Selections from the American poets
William Cullen Bryant
Page  185


THE clouds, that upward curling from
Nevada's summit fly,
Melt into air: gone are the showers,
And, deck'd, as 'twere with bridal flowers,
Earth seems to wed the sky.
All hearts are by the spirit that
Breathes in the sunshine stirr'd;
And there's a girl that, up and down,
A merry vagrant, through the town
Goes singing like a bird.
A thing all lightness, life, and glee;
One of the shapes we seem
To meet in visions of the night;
And, should they greet our waking sight,
Imagine that we dream.
With glossy ringlet, brow that is
As falling snow-flake whim,
Half hidden by its jetty braid,
And eye like dewdrop in the shade,
At once both dark and bright:
And cheek whereon the sunny clime
Its brown tint gently throws,
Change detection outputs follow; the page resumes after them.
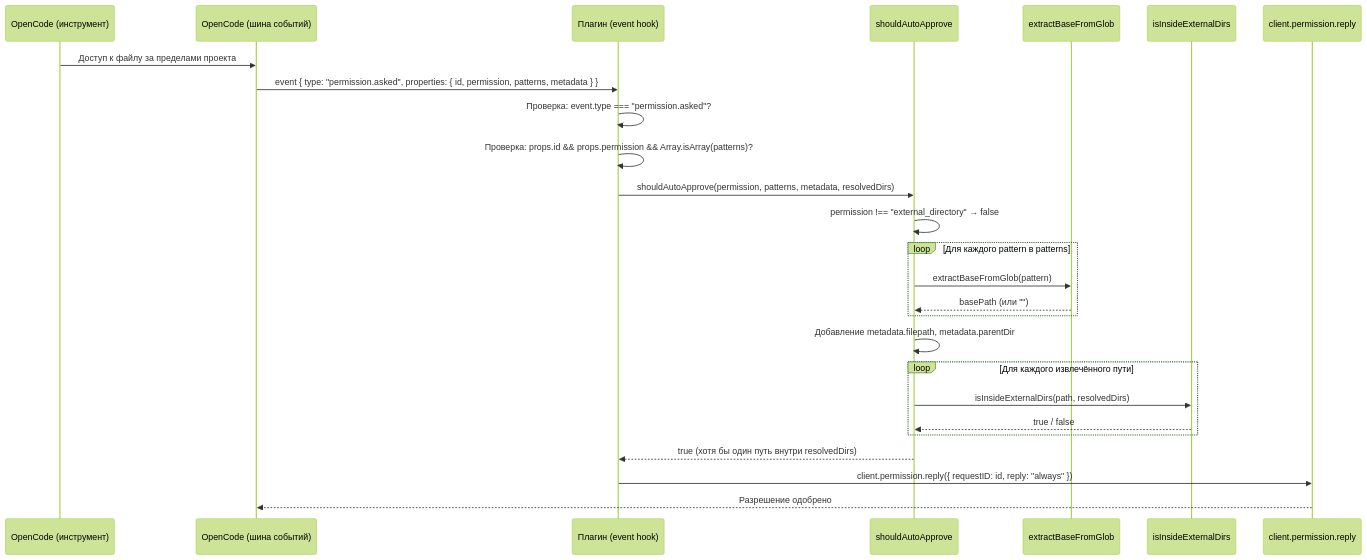
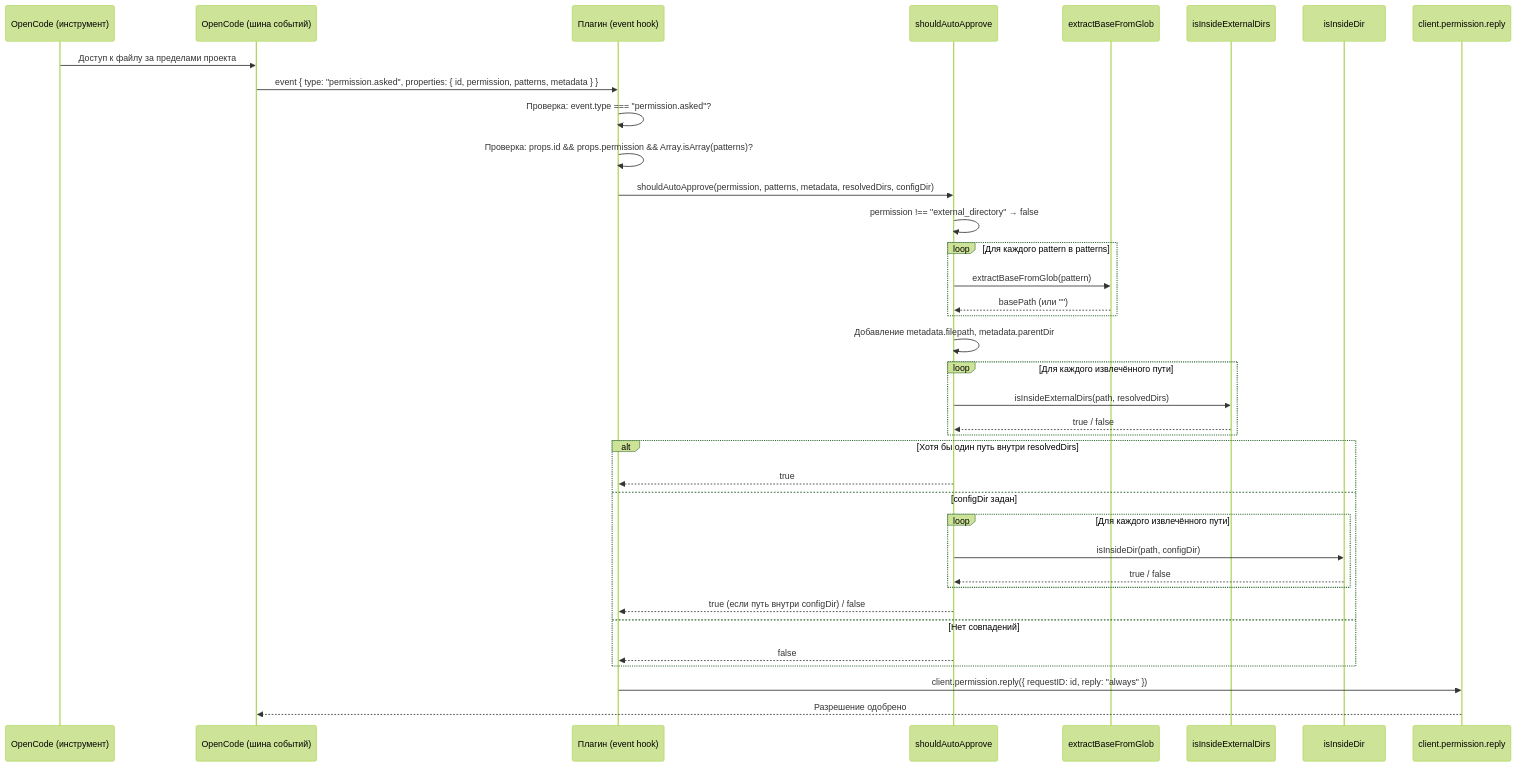
The diagram in docs/scenarios/auto-permit.md (maxvst/opencode-ext-search-plugin), drawn with Mermaid (forest theme) before and after one commit. The commit also changed other lines of this file and 31 other files, not shown here.

````diff
--- a/docs/scenarios/auto-permit.md
+++ b/docs/scenarios/auto-permit.md
@@ -11,36 +13,47 @@
 ```mermaid
 sequenceDiagram
     participant Tool as OpenCode (инструмент)
     participant Bus as OpenCode (шина событий)
     participant Hook as Плагин (event hook)
     participant SAA as shouldAutoApprove
     participant EBG as extractBaseFromGlob
     participant IIE as isInsideExternalDirs
+    participant IID as isInsideDir
     participant Reply as client.permission.reply
 
     Tool->>Bus: Доступ к файлу за пределами проекта
     Bus->>Hook: event { type: "permission.asked", properties: { id, permission, patterns, metadata } }
 
     Hook->>Hook: Проверка: event.type === "permission.asked"?
     Hook->>Hook: Проверка: props.id && props.permission && Array.isArray(patterns)?
 
-    Hook->>SAA: shouldAutoApprove(permission, patterns, metadata, resolvedDirs)
+    Hook->>SAA: shouldAutoApprove(permission, patterns, metadata, resolvedDirs, configDir)
     SAA->>SAA: permission !== "external_directory" → false
 
     loop Для каждого pattern в patterns
         SAA->>EBG: extractBaseFromGlob(pattern)
         EBG-->>SAA: basePath (или "")
     end
 
     SAA->>SAA: Добавление metadata.filepath, metadata.parentDir
 
     loop Для каждого извлечённого пути
         SAA->>IIE: isInsideExternalDirs(path, resolvedDirs)
         IIE-->>SAA: true / false
     end
 
-    SAA-->>Hook: true (хотя бы один путь внутри resolvedDirs)
+    alt Хотя бы один путь внутри resolvedDirs
+        SAA-->>Hook: true
+    else configDir задан
+        loop Для каждого извлечённого пути
+            SAA->>IID: isInsideDir(path, configDir)
+            IID-->>SAA: true / false
+        end
+        SAA-->>Hook: true (если путь внутри configDir) / false
+    else Нет совпадений
+        SAA-->>Hook: false
+    end
 
     Hook->>Reply: client.permission.reply({ requestID: id, reply: "always" })
     Reply-->>Bus: Разрешение одобрено
 ```
````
Gently, as it reluctant were
To leave its print on thing so fair—
A shadow on a rose.
She stops, looks up—what does she see?
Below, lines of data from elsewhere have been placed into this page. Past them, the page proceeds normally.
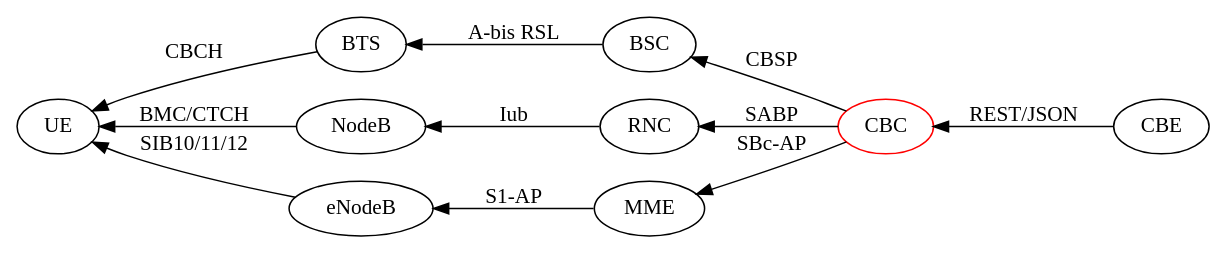
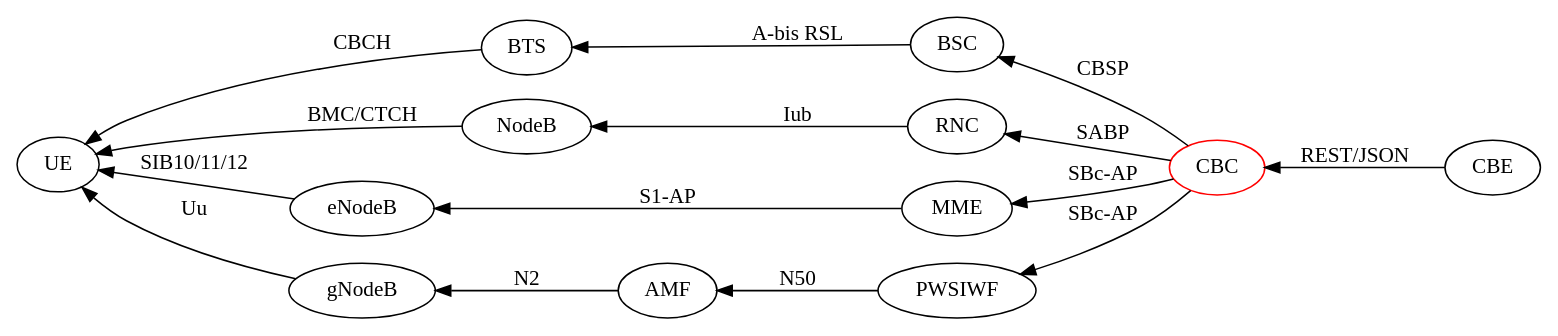
One commit to osmocom/osmo-cbc changed the diagram in doc/manuals/images/cbc-in-network.dot. Above: the diagram before and after it, drawn with Graphviz. The commit also changed 2 other files, not shown here.

Commit message:
doc: Document SBc-AP support and config

```diff
--- a/doc/manuals/images/cbc-in-network.dot
+++ b/doc/manuals/images/cbc-in-network.dot
@@ -1,17 +1,21 @@
 digraph G {
   rankdir = RL;
   CBC [color=red];
   CBE -> CBC [label="REST/JSON"];
   CBC -> BSC [label="CBSP"];
   CBC -> RNC [label="SABP"];
   CBC -> MME [label="SBc-AP"];
+  CBC -> PWSIWF [label="SBc-AP"];
+
+  PWSIWF -> AMF [label="N50"];
 
   BSC -> BTS [label="A-bis RSL"];
   RNC -> NodeB [label="Iub"];
   MME -> eNodeB [label="S1-AP"];
+  AMF -> gNodeB [label="N2"];
 
   BTS -> UE [label="CBCH"];
   NodeB -> UE [label="BMC/CTCH"];
   eNodeB -> UE [label="SIB10/11/12"];
-
+  gNodeB -> UE [label="Uu"];
 }
```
A flower of crimson dye,
Whose vase, the work of Moorish hands,
A lady sprinkles, as it stands
Upon a balcony:
Page  186
High, leaning from a window forth,
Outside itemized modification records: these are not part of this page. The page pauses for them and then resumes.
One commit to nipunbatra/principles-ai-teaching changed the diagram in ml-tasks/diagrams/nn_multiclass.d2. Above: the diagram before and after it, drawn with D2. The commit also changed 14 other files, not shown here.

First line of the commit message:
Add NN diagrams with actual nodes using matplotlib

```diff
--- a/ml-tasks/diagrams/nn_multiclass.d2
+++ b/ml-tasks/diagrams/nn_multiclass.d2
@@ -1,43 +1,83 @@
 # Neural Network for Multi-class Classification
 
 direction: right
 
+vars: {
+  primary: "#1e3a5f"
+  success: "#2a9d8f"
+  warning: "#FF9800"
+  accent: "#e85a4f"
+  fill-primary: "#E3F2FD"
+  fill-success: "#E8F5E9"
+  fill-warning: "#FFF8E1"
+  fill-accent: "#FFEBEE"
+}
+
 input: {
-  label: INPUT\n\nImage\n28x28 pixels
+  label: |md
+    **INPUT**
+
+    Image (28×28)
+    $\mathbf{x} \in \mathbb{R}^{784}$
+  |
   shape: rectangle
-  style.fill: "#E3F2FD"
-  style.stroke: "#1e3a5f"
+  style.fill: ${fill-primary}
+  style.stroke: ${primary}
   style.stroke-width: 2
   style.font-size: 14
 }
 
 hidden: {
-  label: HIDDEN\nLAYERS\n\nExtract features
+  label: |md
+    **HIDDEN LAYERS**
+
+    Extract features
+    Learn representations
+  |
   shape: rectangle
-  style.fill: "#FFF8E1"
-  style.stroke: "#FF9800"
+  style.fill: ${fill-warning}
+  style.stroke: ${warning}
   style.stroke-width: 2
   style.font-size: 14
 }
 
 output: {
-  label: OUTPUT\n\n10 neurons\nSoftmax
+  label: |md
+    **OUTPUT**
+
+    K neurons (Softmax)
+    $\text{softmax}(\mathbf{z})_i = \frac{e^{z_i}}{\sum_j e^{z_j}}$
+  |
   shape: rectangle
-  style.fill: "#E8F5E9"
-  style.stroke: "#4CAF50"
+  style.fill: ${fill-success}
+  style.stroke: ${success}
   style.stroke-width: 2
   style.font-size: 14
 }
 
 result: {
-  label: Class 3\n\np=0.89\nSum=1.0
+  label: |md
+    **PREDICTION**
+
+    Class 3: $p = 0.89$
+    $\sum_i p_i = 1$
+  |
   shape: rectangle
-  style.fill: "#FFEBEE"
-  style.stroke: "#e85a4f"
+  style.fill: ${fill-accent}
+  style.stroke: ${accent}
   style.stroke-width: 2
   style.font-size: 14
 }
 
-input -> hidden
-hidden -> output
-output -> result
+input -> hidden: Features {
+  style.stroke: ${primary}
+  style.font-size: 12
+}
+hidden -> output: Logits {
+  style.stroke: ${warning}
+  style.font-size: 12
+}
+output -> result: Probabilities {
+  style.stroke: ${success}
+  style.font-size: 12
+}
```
From curtains that half shroud
Her maiden form, with tress of gold,
And brow that mocks their snow-white fold,
Like Dian from a cloud.
Nor flower, nor lady fair she sees—
That mountain girl—but dumb
And motionless she stands, with eye
That seems communing with the sky:
Her visions are of home.
That flower to her is as a tone
Of some forgotten song,
One of a slumbering thousand, struck
From an old harp-string; but, once woke,
It brings the rest along.
She sees beside the mountain brook,
Beneath the old cork-tree
And toppling crag, a vine-thatch'd shed,
Perch'd, like the eagle, high o'erhead,
The home of liberty;
The rivulet, the olive shade,
The grassy plot, the flock;
Nor does her simple thought forget,
Haply, the little violet,
That springs beneath the rock.
Sister and mate, they may not from
Her dreaming eye depart;
And one, the source of gentler fears,
More dear than all, for whom she wears
The token at her heart.
And hence her eye is dim, her cheek!
Has lost its livelier glow;
Her song has ceased, and motionless
She stands, an image of distress:
Strange what a flower can do!